■ **The task**: Write out word for word each line from the top of the material through the line that has "add CSS grid layout". Pictures do not go in.

★ ★ ★ ★ ★ ★ ★

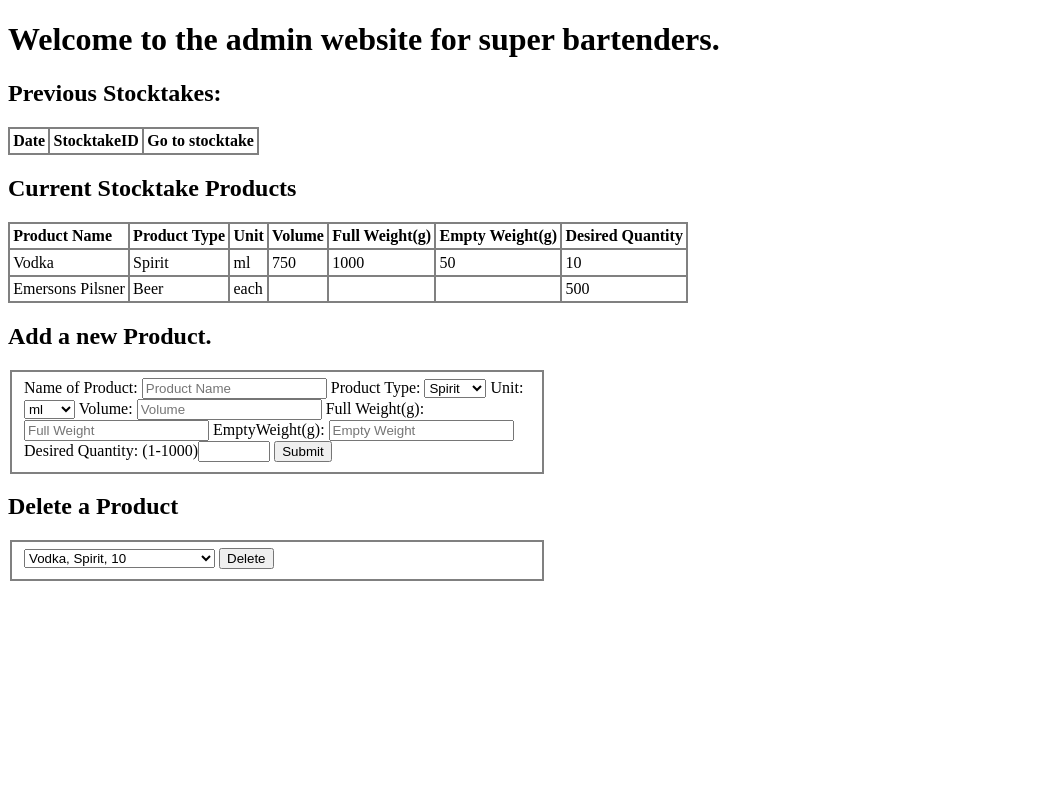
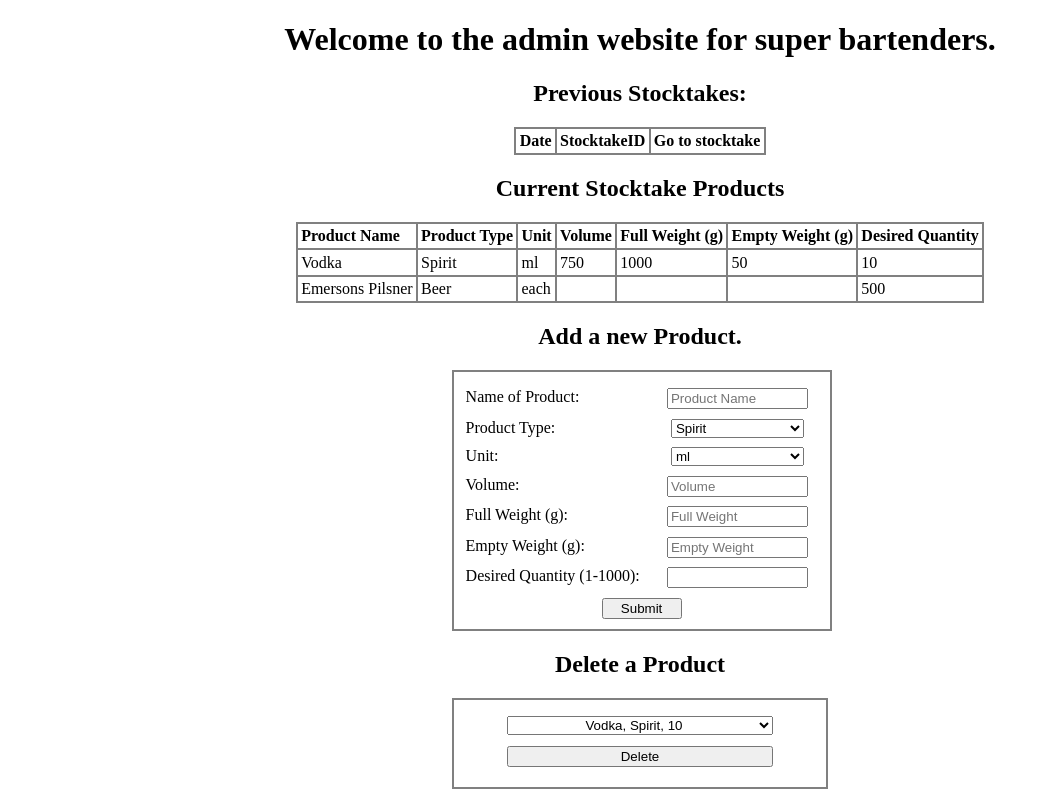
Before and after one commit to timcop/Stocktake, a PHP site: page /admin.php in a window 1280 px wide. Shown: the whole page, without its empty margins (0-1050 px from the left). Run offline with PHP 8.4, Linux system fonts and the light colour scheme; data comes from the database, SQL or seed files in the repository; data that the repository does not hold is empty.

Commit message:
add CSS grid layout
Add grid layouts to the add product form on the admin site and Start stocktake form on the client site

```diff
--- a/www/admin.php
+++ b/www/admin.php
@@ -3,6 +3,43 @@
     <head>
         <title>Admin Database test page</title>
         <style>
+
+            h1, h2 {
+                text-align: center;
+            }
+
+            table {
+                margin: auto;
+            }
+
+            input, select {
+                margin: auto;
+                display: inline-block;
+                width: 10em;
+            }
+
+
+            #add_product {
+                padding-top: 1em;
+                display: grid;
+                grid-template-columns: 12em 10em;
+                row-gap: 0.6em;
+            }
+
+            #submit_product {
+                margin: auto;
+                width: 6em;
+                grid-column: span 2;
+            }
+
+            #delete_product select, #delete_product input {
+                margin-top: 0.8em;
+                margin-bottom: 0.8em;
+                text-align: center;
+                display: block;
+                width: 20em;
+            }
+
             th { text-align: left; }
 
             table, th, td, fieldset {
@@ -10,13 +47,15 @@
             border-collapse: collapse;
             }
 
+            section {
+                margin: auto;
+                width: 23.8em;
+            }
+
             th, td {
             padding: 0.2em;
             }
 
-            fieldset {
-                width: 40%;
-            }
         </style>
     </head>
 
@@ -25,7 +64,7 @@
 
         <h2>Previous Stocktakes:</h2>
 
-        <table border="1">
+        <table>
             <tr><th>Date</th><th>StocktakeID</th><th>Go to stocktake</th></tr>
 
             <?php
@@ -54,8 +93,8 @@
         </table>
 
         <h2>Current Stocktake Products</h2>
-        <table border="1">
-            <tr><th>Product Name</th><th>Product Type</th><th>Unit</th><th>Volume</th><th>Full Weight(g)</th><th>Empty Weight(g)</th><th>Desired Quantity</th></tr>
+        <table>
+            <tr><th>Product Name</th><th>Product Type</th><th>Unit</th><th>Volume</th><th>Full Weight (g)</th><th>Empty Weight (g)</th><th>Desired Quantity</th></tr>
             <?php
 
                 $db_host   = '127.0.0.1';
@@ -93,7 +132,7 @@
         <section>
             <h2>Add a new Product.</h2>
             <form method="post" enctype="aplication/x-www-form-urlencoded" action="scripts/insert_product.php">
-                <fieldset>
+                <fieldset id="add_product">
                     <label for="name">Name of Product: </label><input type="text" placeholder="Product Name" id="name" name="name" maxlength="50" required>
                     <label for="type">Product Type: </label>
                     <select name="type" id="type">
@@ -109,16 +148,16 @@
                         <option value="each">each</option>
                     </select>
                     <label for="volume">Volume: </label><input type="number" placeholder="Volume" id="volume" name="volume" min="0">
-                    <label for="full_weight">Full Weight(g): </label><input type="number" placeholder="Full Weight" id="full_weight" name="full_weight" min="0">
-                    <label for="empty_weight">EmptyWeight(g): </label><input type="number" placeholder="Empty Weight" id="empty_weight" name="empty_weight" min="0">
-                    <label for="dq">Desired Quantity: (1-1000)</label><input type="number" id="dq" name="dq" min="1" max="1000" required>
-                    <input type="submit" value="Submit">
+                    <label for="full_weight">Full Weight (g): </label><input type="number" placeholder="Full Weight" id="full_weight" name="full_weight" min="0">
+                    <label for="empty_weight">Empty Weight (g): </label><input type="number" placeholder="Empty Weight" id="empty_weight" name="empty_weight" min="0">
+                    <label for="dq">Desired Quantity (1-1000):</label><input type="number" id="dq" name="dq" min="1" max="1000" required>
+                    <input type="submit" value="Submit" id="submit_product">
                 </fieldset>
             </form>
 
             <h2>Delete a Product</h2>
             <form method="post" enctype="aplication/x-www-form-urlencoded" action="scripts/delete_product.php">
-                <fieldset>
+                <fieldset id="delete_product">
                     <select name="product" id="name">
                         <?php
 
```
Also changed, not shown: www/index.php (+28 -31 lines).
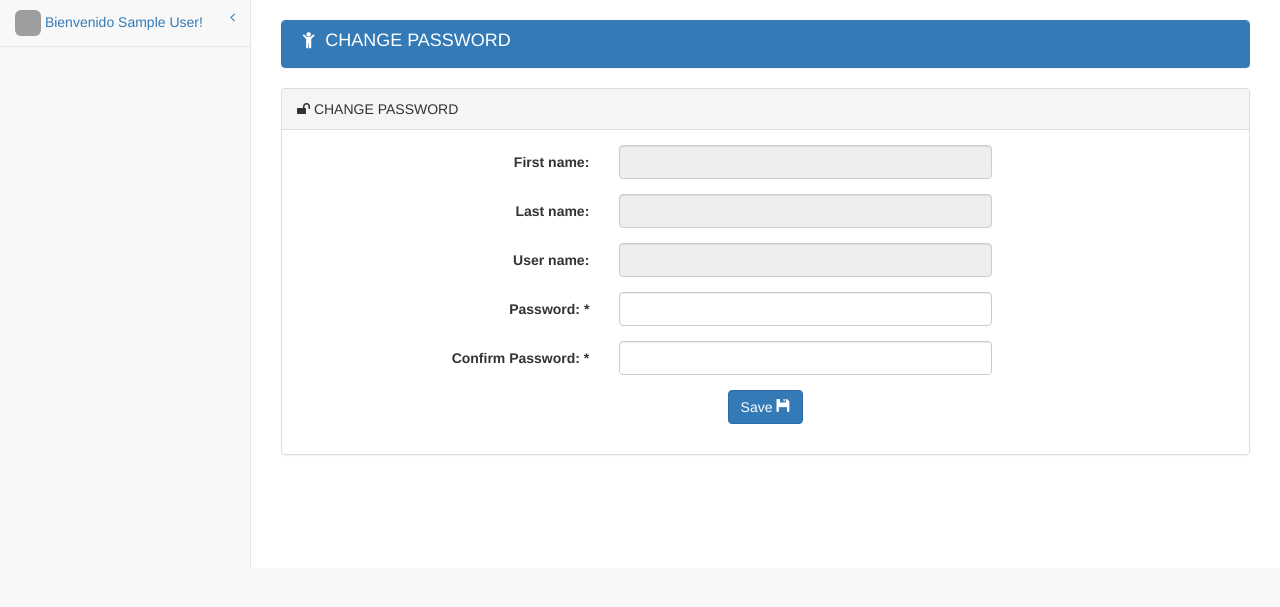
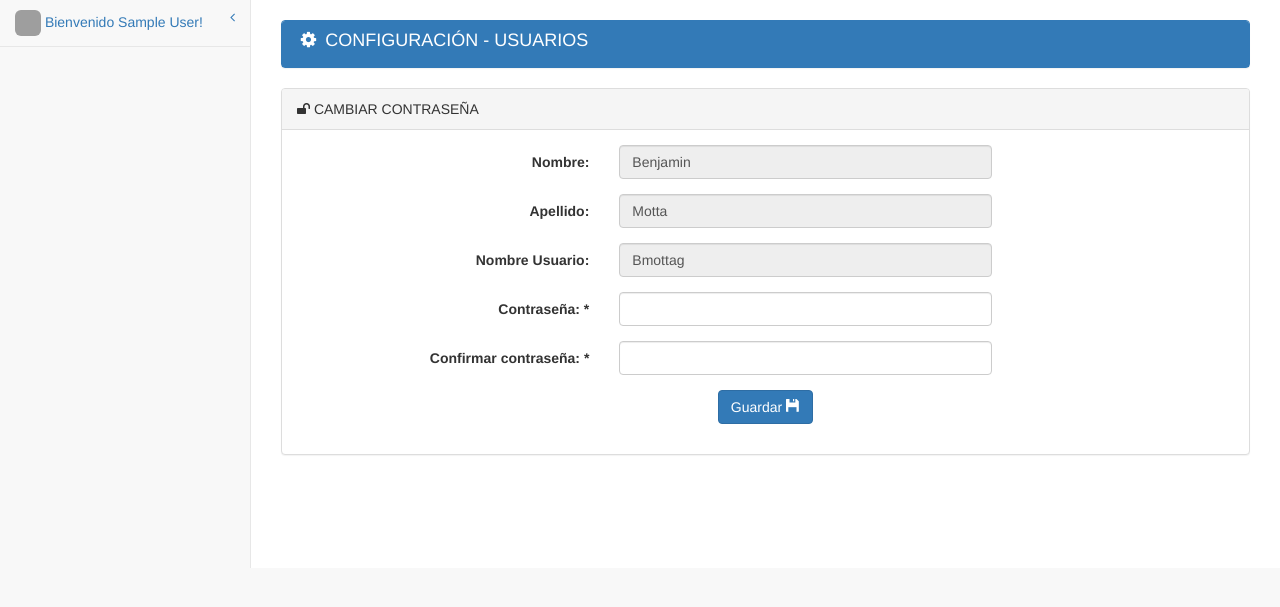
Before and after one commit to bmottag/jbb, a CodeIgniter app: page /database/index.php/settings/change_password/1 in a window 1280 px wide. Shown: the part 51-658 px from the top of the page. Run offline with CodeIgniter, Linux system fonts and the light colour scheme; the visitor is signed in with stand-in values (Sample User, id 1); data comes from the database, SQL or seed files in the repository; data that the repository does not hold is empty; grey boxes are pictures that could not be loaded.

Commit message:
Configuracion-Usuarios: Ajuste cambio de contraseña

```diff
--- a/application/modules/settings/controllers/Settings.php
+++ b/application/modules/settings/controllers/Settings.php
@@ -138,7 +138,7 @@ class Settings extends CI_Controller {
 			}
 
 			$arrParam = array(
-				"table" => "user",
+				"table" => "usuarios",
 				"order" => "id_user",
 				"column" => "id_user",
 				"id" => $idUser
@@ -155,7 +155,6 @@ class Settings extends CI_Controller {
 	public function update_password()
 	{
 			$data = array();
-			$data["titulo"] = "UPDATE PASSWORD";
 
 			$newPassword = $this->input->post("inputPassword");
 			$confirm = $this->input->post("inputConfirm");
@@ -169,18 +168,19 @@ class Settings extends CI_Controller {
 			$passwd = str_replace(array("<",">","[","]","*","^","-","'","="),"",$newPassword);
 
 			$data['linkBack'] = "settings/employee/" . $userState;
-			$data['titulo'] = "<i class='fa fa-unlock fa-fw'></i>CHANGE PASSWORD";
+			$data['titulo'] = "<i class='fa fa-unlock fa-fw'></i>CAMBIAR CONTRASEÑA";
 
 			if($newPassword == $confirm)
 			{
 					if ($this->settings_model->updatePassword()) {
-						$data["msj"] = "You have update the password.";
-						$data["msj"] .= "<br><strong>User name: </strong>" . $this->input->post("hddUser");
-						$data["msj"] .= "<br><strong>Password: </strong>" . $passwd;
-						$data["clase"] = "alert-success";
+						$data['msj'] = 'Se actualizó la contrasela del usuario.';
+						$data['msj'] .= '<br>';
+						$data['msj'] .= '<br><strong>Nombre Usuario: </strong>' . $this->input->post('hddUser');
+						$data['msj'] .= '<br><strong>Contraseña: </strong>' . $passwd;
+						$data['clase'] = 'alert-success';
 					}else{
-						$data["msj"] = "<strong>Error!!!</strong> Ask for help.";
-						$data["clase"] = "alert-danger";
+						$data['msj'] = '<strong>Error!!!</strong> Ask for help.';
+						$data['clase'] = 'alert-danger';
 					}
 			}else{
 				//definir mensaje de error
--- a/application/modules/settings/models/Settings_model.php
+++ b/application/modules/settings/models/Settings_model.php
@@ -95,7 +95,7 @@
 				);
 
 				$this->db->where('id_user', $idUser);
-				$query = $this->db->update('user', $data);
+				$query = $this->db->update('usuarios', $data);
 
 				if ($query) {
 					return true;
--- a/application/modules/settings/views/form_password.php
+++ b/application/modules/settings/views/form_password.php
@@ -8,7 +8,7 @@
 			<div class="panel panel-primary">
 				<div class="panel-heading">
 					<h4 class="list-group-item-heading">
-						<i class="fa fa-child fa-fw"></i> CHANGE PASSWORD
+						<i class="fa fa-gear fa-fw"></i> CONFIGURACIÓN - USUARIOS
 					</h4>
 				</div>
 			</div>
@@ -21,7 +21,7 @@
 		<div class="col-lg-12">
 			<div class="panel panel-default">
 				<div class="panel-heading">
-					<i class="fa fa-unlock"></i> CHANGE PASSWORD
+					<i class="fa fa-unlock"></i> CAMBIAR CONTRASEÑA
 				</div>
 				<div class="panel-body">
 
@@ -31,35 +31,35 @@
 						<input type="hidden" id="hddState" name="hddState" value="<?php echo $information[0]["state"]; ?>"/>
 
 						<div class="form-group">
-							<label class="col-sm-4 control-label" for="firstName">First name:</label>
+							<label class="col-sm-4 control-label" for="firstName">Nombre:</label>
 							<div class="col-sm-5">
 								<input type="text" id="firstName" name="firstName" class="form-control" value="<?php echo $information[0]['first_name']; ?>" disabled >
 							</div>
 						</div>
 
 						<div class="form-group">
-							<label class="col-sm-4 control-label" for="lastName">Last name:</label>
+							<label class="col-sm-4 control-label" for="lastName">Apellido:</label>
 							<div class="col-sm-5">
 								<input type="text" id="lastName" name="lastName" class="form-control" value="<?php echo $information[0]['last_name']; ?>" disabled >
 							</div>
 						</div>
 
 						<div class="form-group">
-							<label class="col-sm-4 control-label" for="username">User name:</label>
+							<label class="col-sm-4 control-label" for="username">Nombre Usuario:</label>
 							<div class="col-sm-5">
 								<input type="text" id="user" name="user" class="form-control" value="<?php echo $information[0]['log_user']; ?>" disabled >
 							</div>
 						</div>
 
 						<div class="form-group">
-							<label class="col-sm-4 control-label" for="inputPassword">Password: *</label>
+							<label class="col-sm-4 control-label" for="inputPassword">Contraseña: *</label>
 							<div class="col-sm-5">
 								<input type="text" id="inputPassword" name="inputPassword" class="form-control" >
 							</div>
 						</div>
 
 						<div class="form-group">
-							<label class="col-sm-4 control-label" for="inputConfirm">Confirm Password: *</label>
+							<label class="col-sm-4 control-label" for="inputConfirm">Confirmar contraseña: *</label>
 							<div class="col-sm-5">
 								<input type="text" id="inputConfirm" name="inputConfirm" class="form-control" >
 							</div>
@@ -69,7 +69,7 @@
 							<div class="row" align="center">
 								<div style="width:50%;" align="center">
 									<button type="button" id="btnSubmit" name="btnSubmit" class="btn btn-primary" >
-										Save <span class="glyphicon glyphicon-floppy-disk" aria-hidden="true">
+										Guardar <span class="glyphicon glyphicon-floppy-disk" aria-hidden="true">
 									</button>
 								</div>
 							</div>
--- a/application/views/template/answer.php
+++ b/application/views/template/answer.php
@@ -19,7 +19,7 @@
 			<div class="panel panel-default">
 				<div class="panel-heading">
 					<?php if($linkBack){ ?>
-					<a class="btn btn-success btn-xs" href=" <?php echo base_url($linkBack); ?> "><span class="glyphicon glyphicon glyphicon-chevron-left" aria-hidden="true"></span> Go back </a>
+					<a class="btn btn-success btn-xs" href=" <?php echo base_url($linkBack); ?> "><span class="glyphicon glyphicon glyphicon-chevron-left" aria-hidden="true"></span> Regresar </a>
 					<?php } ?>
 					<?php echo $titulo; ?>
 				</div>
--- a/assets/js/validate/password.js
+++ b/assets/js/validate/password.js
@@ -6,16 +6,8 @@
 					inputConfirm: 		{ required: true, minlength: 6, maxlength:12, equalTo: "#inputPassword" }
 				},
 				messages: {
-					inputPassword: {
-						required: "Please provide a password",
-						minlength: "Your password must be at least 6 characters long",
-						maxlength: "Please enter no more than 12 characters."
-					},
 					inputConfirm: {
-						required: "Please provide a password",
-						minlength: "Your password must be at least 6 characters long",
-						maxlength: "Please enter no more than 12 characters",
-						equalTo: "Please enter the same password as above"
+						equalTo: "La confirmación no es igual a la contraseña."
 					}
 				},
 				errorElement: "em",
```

★ ★ ★ ★ ★ ★ ★

■ **Response for this exercise**:
Before and after one commit to timcop/Stocktake, a PHP site: page /admin.php in a window 1280 px wide. Shown: the whole page, without its empty margins (0-1050 px from the left). Run offline with PHP 8.4, Linux system fonts and the light colour scheme; data comes from the database, SQL or seed files in the repository; data that the repository does not hold is empty.

Commit message:
add CSS grid layout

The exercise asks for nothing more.